On the expense side, Superintendent Randy Cotner presented a plan at Jan.12 school board meeting to cut expenses $951,957. It eliminates eight teaching positions. Four programs would be eliminated – family and consumer science, elementary physical education, elementary technology and instrumental music – as would be the elementary librarian. Two custodians would be eliminated. All extracurricular activities and trips would also be eliminated. Cotner’s plan was rejected by a 3-2 vote with board members Karen Keller, Carol King and Vince Popo voting “no.” Board president Tom Cumbow and former president Faye Whitaker voted “yes.”
The plan has sparked a civil war within the district and among its supporters. It fails to share the sacrifice. Just eight teachers out of a total of 49 educational professionals (teachers, librarians and counselors) are significantly affected. Seven will lose their jobs; the eighth is retiring and won’t be replaced. Perhaps another two dozen or so will lose a supplemental contract or two for an extracurricular activity. Supplemental contracts range from about $500 for a club to several thousand for a sport. The district’s four top administrators – superintendent, treasurer, and two building principals – are financially unaffected.
Shared sacrifice must be the basis for the district’s cost reduction plan. The proposed additional levy on the May ballot will raise taxes for all property owners – not just 20 – 25 percent. All students will be affected by the loss of school programs including field trips and many will be affected by the elimination of extracurricular activities and high school bussing.
Board member Vince Popo recently came up with some cost saving measures that share the sacrifice. Several will require discussions with the teachers’ union which Cotner didn’t do for his plan. He did say Jan. 12, that there will be some unspecified discussions with the teachers’ union. Popo’s plan is organized by immediate focus and then long-term focus.
1. Freeze base and step wages;
2. Cut extended time contracts;
3. Cut all administrators by 10 days;
4. Stop paying any pick ups (employee’s required pension contribution);
5. End mileage reimbursements;
6. Stop reimbursing employees for completing additional coursework;
7. Ask the athletic and music boosters to pay bus costs for extracurricular activities; and
8. Eliminate comp time and/or overtime.
1. Work to pass a new levy;
2. Solicit groups, businesses and individuals to sponsor an athlete, musician or club member;
3. Solicit groups, businesses and individuals to sponsor a bus trip to an event;
4. Solicit groups, businesses and individuals to sponsor a team, club or music group;
5. Build on elementary student Tyler Large’s contribution with a matching funds campaign;
6. Create a non-profit Laker Foundation; and
7. Consider starting bingo.
Popo’s suggestions probably won’t cut expenses by the $1 million target.
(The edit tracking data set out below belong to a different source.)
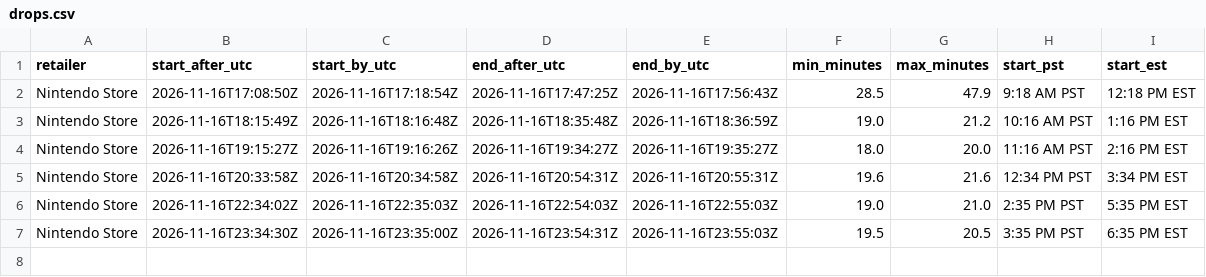
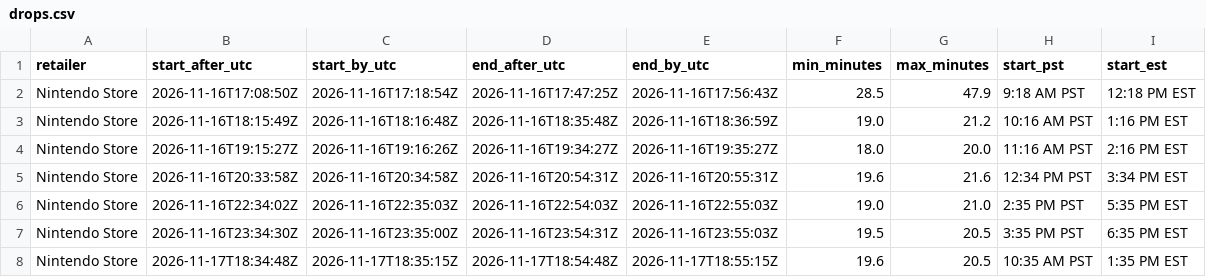
Before and after one commit to ian-hdsp/its-dangerous-out-there, a CSV file: drops.csv, drawn as a sheet.

```diff
--- a/drops.csv
+++ b/drops.csv
@@ -7 +7,2 @@ Nintendo Store,2026-11-16T22:34:02Z,2026-11-16T22:35:03Z,2026-11-16T22:54:03Z,20
 Nintendo Store,2026-11-16T23:34:30Z,2026-11-16T23:35:00Z,2026-11-16T23:54:31Z,2026-11-16T23:55:03Z,19.5,20.5,3:35 PM PST,6:35 PM EST
+Nintendo Store,2026-11-17T18:34:48Z,2026-11-17T18:35:15Z,2026-11-17T18:54:48Z,2026-11-17T18:55:15Z,19.6,20.5,10:35 AM PST,1:35 PM EST
```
Several positions may still be lost. An across-the -board salary cut will probably be needed rather than just a freeze to reach the $1 million target.
The key is the shared sacrifice. Property owners, students and their families and district employees will all take a hit. No one will get a free ride.
It’s going to be tough to avoid fiscal emergency and to pass an additional levy in May, but it can be done if everyone shares the sacrifice.
Letting the district fall into fiscal emergency is a very poor option. A Statedirected five-member board will make the cuts necessary to eliminate the deficits. The elimination of extracurricular activities and some academic programs will start an exodus of students to neighboring districts under open-enrollment or to private schools. The loss of students will push down State aid, putting even more financial pressure on district residents and property owners. The district’s financial turmoil will eventually push down property values and make it difficult to sell homes.